Given records START
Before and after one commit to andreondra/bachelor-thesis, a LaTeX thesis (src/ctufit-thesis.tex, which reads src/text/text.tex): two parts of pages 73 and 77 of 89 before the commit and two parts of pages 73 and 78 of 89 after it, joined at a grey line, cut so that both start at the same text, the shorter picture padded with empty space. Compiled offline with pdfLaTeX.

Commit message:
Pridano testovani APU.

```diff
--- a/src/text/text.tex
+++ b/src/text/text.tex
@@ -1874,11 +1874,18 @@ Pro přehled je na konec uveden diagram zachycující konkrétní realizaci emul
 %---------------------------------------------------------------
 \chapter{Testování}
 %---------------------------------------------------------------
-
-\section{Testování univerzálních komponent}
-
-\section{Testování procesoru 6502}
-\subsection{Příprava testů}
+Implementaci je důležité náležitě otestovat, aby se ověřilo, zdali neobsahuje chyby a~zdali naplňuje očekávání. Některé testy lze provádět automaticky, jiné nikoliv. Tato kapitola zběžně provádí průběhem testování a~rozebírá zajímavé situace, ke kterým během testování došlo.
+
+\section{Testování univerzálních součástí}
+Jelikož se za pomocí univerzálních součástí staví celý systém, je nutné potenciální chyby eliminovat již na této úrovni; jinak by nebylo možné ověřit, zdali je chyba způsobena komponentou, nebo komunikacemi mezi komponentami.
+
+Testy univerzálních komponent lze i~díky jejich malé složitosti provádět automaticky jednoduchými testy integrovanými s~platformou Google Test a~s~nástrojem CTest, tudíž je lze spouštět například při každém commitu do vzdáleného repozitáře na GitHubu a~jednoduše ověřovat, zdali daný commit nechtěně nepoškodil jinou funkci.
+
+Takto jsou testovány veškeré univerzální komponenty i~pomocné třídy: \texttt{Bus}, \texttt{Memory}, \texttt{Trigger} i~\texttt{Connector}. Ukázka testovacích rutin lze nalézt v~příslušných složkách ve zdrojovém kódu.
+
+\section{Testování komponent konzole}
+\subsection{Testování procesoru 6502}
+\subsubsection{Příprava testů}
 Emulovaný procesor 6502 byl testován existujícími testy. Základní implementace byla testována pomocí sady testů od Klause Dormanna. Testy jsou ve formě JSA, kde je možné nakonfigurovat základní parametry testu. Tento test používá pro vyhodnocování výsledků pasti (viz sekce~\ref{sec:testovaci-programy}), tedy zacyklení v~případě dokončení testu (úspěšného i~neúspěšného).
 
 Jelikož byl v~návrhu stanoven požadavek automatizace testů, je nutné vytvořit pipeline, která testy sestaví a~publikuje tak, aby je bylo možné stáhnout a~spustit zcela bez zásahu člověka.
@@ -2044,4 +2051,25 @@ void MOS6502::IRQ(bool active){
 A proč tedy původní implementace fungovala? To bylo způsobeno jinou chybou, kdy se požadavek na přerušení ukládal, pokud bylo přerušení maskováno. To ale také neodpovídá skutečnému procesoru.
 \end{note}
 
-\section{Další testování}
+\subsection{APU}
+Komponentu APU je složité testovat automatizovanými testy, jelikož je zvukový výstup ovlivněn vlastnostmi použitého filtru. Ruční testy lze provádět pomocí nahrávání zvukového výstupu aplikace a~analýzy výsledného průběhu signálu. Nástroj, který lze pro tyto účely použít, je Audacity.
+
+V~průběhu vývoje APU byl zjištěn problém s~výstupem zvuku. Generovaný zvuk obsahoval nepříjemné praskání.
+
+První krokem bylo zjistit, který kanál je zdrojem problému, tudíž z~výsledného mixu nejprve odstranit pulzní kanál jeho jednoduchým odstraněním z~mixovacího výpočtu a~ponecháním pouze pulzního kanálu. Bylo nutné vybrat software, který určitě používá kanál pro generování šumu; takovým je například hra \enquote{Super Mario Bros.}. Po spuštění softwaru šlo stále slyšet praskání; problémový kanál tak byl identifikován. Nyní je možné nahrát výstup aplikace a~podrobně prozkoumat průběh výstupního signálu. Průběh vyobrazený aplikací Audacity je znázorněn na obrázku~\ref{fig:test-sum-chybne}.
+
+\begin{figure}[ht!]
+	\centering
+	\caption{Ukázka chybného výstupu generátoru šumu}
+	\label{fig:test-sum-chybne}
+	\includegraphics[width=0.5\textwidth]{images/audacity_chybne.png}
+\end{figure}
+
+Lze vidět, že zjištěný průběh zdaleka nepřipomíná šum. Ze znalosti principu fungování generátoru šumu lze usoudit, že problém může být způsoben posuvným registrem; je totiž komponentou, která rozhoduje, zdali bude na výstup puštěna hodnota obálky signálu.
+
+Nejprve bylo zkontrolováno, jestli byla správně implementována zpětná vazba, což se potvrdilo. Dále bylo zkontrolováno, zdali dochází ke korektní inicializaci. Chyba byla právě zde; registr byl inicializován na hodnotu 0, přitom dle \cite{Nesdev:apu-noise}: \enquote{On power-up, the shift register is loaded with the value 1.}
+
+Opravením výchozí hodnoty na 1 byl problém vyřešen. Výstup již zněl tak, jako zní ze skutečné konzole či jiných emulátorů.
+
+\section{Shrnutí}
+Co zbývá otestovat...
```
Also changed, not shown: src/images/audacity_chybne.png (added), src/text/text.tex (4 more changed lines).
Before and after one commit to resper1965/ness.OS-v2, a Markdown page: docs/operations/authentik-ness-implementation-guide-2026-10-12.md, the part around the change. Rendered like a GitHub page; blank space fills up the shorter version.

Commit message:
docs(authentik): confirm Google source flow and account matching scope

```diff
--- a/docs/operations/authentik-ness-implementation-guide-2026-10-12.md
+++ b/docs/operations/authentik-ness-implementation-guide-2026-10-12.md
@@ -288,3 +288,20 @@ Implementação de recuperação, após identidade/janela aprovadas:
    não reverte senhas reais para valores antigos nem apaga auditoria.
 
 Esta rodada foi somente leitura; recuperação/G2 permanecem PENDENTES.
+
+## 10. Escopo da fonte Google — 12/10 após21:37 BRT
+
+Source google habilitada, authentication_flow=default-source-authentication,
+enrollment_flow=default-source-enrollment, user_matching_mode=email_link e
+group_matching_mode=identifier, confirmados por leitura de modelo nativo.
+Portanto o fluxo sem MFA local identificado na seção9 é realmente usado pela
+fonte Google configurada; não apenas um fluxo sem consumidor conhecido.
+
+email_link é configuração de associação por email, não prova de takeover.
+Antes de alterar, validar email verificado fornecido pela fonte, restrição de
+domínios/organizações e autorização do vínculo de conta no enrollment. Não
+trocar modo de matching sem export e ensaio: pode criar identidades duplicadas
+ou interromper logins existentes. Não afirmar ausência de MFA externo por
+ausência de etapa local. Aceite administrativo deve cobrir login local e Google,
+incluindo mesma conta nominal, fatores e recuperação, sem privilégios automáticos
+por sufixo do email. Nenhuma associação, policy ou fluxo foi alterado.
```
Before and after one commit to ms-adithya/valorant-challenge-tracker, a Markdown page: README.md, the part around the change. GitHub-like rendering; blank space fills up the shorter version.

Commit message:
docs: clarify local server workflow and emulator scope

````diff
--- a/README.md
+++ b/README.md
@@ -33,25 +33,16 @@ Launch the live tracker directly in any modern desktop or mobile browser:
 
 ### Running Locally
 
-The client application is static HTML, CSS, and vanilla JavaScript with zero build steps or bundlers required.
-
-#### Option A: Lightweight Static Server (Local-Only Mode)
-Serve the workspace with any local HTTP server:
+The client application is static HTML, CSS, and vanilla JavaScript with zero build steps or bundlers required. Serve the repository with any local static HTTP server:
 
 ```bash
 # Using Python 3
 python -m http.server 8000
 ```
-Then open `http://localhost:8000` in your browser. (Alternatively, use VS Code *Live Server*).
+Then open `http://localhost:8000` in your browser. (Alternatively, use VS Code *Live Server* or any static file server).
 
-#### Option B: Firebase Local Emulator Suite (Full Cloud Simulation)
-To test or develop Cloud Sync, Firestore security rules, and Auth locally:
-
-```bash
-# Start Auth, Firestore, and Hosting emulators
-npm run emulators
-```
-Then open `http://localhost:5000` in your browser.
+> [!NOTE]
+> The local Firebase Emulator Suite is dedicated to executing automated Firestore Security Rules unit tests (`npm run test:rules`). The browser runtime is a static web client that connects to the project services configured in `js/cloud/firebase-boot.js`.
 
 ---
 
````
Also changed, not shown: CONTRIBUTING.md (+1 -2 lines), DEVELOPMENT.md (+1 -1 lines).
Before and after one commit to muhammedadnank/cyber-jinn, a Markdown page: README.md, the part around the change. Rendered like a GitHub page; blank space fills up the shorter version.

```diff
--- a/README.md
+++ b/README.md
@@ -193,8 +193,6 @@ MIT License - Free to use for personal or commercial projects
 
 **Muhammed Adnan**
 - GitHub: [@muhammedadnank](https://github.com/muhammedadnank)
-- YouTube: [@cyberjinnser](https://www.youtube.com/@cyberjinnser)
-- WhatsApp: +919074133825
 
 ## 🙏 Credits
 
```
Given records END
Work to be completed:
List, from the entries above, every line in which the word "docs" shows up.

Worked solution:
Before and after one commit to resper1965/ness.OS-v2, a Markdown page: docs/operations/authentik-ness-implementation-guide-2026-10-12.md, the part around the change. Rendered like a GitHub page; blank space fills up the shorter version.
docs(authentik): confirm Google source flow and account matching scope
--- a/docs/operations/authentik-ness-implementation-guide-2026-10-12.md
+++ b/docs/operations/authentik-ness-implementation-guide-2026-10-12.md
docs: clarify local server workflow and emulator scope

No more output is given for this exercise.